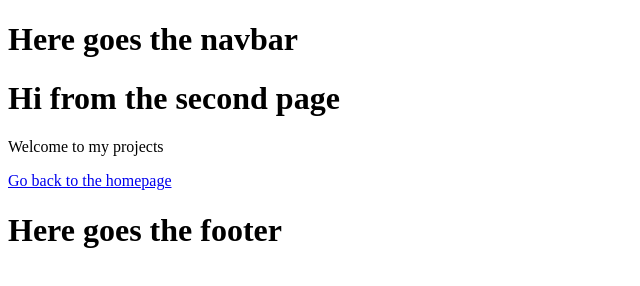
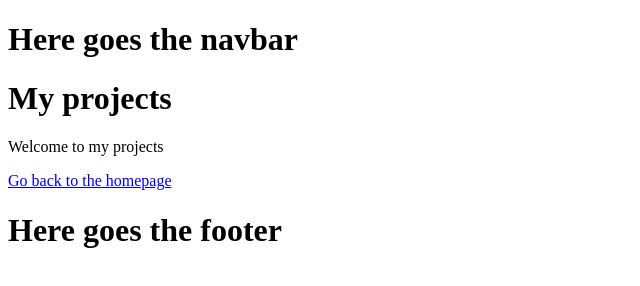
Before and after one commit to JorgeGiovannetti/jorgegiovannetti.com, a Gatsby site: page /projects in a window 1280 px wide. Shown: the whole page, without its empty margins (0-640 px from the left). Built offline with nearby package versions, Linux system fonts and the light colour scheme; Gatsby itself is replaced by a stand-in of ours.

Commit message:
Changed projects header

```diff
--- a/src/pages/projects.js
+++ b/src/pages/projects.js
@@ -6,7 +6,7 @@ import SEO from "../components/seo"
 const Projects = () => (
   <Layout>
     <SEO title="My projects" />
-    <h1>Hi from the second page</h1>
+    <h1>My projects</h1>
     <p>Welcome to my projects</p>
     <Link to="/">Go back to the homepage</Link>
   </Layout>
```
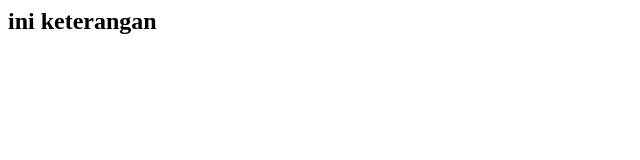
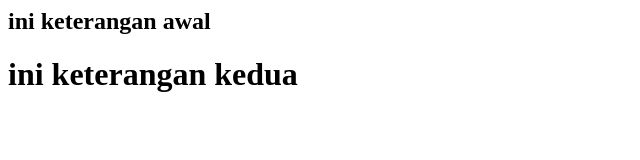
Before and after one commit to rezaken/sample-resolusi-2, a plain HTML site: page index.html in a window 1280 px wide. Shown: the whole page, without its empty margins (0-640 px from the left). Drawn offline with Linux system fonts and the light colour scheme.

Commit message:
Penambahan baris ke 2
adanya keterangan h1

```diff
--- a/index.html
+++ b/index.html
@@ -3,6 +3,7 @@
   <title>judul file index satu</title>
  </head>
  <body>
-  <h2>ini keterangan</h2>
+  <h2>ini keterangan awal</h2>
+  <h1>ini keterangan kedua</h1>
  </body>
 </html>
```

### [What is required]
Every line above that includes the word "pages" should be listed.

### [Response area]
--- a/src/pages/projects.js
+++ b/src/pages/projects.js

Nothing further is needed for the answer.